**What you need to do**:
A word-for-word copy of every entry below is required; the images do not belong in it.

[Items from a dataset]
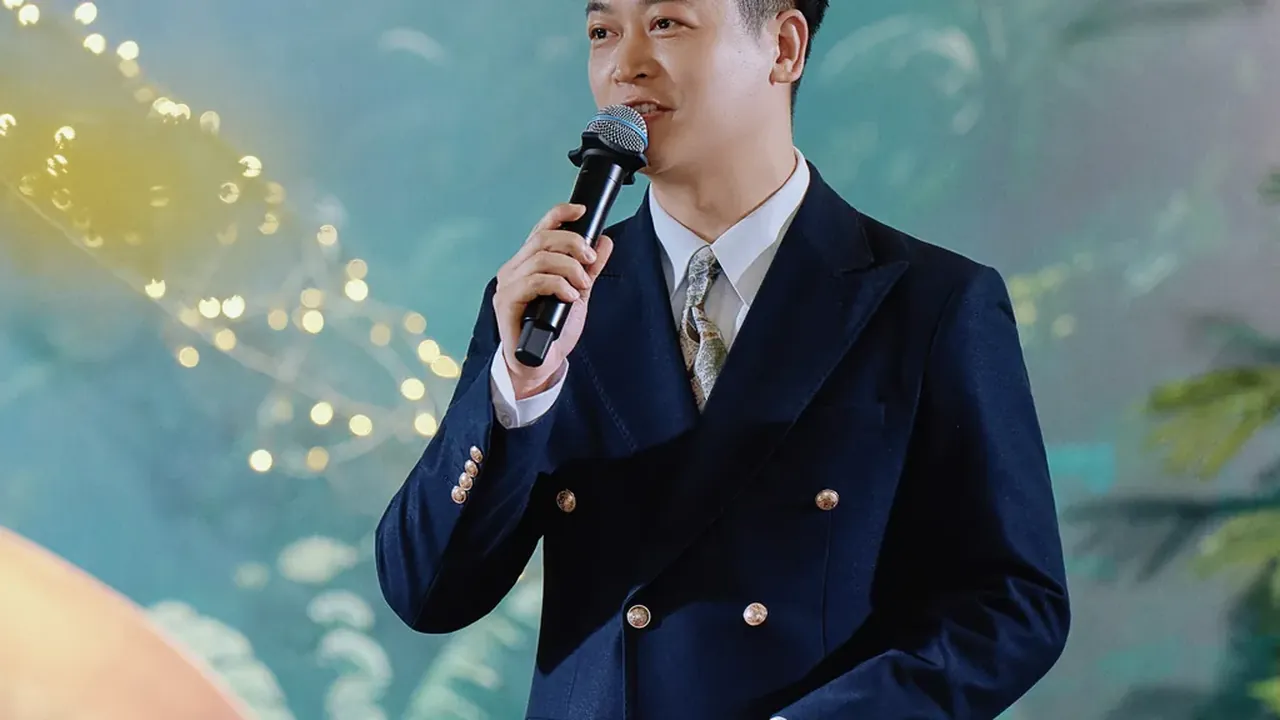
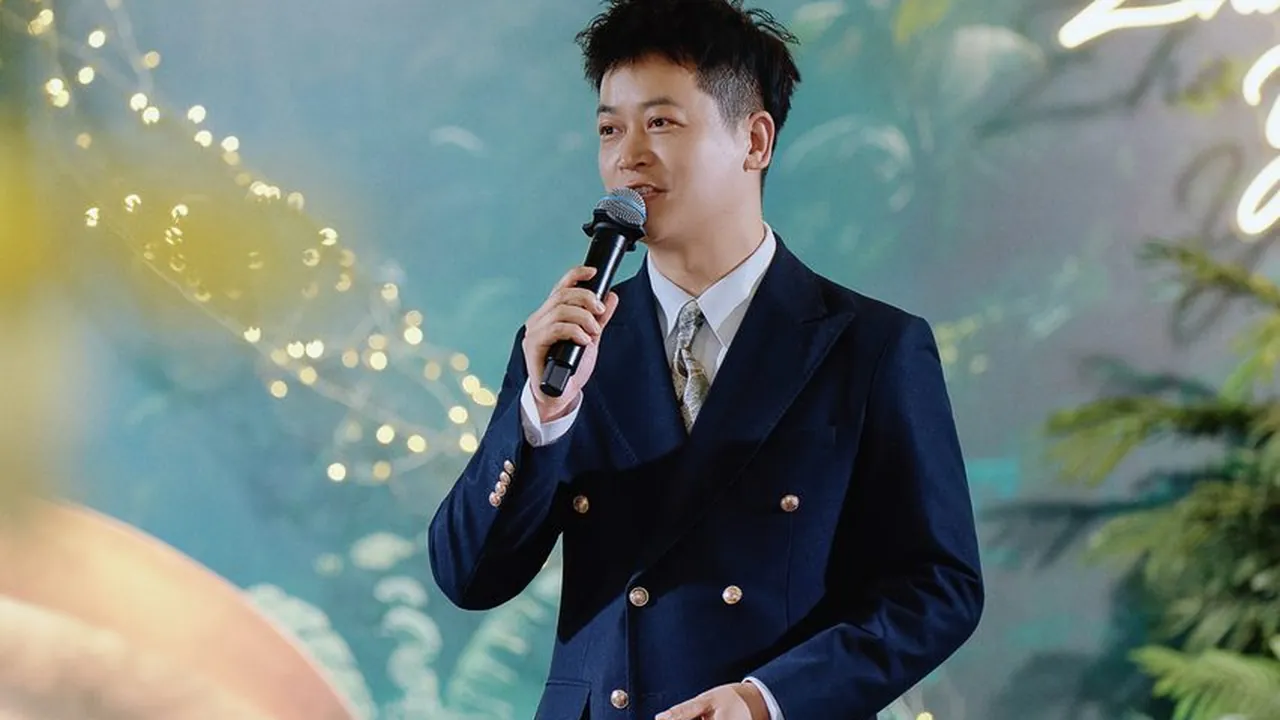
修复王欢头图头部截断、晓楠视频封面错图、晓楠首页卡人物放大；图片引用v=3升级v=4

diff --git a/host-wanghuan.html b/host-wanghuan.html
@@ -7,7 +7,7 @@
 <meta name="description" content="王欢——婚语平台成员，专业婚礼主持。">
 <meta property="og:title" content="王欢 · 赢享先生婚礼主持">
 <meta property="og:description" content="婚语平台成员，专业婚礼主持。">
-<meta property="og:image" content="https://cdn.jsdelivr.net/gh/YaNan-Ayn/yanan-host@main/images/wanghuan.webp?v=3">
+<meta property="og:image" content="https://cdn.jsdelivr.net/gh/YaNan-Ayn/yanan-host@main/images/wanghuan.webp?v=4">
 <meta property="og:url" content="https://yanan-ayn.github.io/yanan-host/host-wanghuan.html">
 <meta property="og:type" content="profile">
 <style>
@@ -214,7 +214,7 @@ body {
 </div>
 
 <!-- Hero Image -->
-<img class="hero-img" src="https://cdn.jsdelivr.net/gh/YaNan-Ayn/yanan-host@main/images/wanghuan.webp?v=3" alt="主持人王欢">
+<img class="hero-img" src="https://cdn.jsdelivr.net/gh/YaNan-Ayn/yanan-host@main/images/wanghuan.webp?v=4" alt="主持人王欢">
 
 <!-- Info -->
 <div class="info-section">

diff --git a/host-xiaonan.html b/host-xiaonan.html
@@ -276,7 +276,7 @@ body {
   <div class="section-title">视频作品</div>
   <div class="douyin-grid">
     <a class="douyin-card" href="https://weixin.qq.com/sph/AVPABNYqv" target="_blank" rel="noopener">
-      <img src="https://cdn.jsdelivr.net/gh/YaNan-Ayn/yanan-host@main/images/covers/xiaonan_1.webp?v=3" alt="抖音作品 1" loading="lazy">
+      <img src="https://cdn.jsdelivr.net/gh/YaNan-Ayn/yanan-host@main/images/covers/xiaonan_1.webp?v=4" alt="抖音作品 1" loading="lazy">
       <span class="douyin-play"></span>
     </a>
     <a class="douyin-card" href="https://weixin.qq.com/sph/Aj1Q9J9SH" target="_blank" rel="noopener">

diff --git a/index.html b/index.html
@@ -525,7 +525,7 @@ body {
     <!-- Host 3: 晓楠 -->
     <a class="host-card" href="host-xiaonan.html">
       <div class="host-photo">
-        <img fetchpriority="high" src="https://cdn.jsdelivr.net/gh/YaNan-Ayn/yanan-host@main/images/members/xiaonan/home.webp?v=3" alt="主持人晓楠" style="width:100%;height:100%;object-fit:cover;">
+        <img fetchpriority="high" src="https://cdn.jsdelivr.net/gh/YaNan-Ayn/yanan-host@main/images/members/xiaonan/home.webp?v=4" alt="主持人晓楠" style="width:100%;height:100%;object-fit:cover;">
       </div>
       <div class="host-info">
         <div class="host-name">晓楠</div>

**Output of the exercise**:
修复王欢头图头部截断、晓楠视频封面错图、晓楠首页卡人物放大；图片引用v=3升级v=4

diff --git a/host-wanghuan.html b/host-wanghuan.html
@@ -7,7 +7,7 @@
 <meta name="description" content="王欢——婚语平台成员，专业婚礼主持。">
 <meta property="og:title" content="王欢 · 赢享先生婚礼主持">
 <meta property="og:description" content="婚语平台成员，专业婚礼主持。">
-<meta property="og:image" content="https://cdn.jsdelivr.net/gh/YaNan-Ayn/yanan-host@main/images/wanghuan.webp?v=3">
+<meta property="og:image" content="https://cdn.jsdelivr.net/gh/YaNan-Ayn/yanan-host@main/images/wanghuan.webp?v=4">
 <meta property="og:url" content="https://yanan-ayn.github.io/yanan-host/host-wanghuan.html">
 <meta property="og:type" content="profile">
 <style>
@@ -214,7 +214,7 @@ body {
 </div>
 
 <!-- Hero Image -->
-<img class="hero-img" src="https://cdn.jsdelivr.net/gh/YaNan-Ayn/yanan-host@main/images/wanghuan.webp?v=3" alt="主持人王欢">
+<img class="hero-img" src="https://cdn.jsdelivr.net/gh/YaNan-Ayn/yanan-host@main/images/wanghuan.webp?v=4" alt="主持人王欢">
 
 <!-- Info -->
 <div class="info-section">

diff --git a/host-xiaonan.html b/host-xiaonan.html
@@ -276,7 +276,7 @@ body {
   <div class="section-title">视频作品</div>
   <div class="douyin-grid">
     <a class="douyin-card" href="https://weixin.qq.com/sph/AVPABNYqv" target="_blank" rel="noopener">
-      <img src="https://cdn.jsdelivr.net/gh/YaNan-Ayn/yanan-host@main/images/covers/xiaonan_1.webp?v=3" alt="抖音作品 1" loading="lazy">
+      <img src="https://cdn.jsdelivr.net/gh/YaNan-Ayn/yanan-host@main/images/covers/xiaonan_1.webp?v=4" alt="抖音作品 1" loading="lazy">
       <span class="douyin-play"></span>
     </a>
     <a class="douyin-card" href="https://weixin.qq.com/sph/Aj1Q9J9SH" target="_blank" rel="noopener">

diff --git a/index.html b/index.html
@@ -525,7 +525,7 @@ body {
     <!-- Host 3: 晓楠 -->
     <a class="host-card" href="host-xiaonan.html">
       <div class="host-photo">
-        <img fetchpriority="high" src="https://cdn.jsdelivr.net/gh/YaNan-Ayn/yanan-host@main/images/members/xiaonan/home.webp?v=3" alt="主持人晓楠" style="width:100%;height:100%;object-fit:cover;">
+        <img fetchpriority="high" src="https://cdn.jsdelivr.net/gh/YaNan-Ayn/yanan-host@main/images/members/xiaonan/home.webp?v=4" alt="主持人晓楠" style="width:100%;height:100%;object-fit:cover;">
       </div>
       <div class="host-info">
         <div class="host-name">晓楠</div>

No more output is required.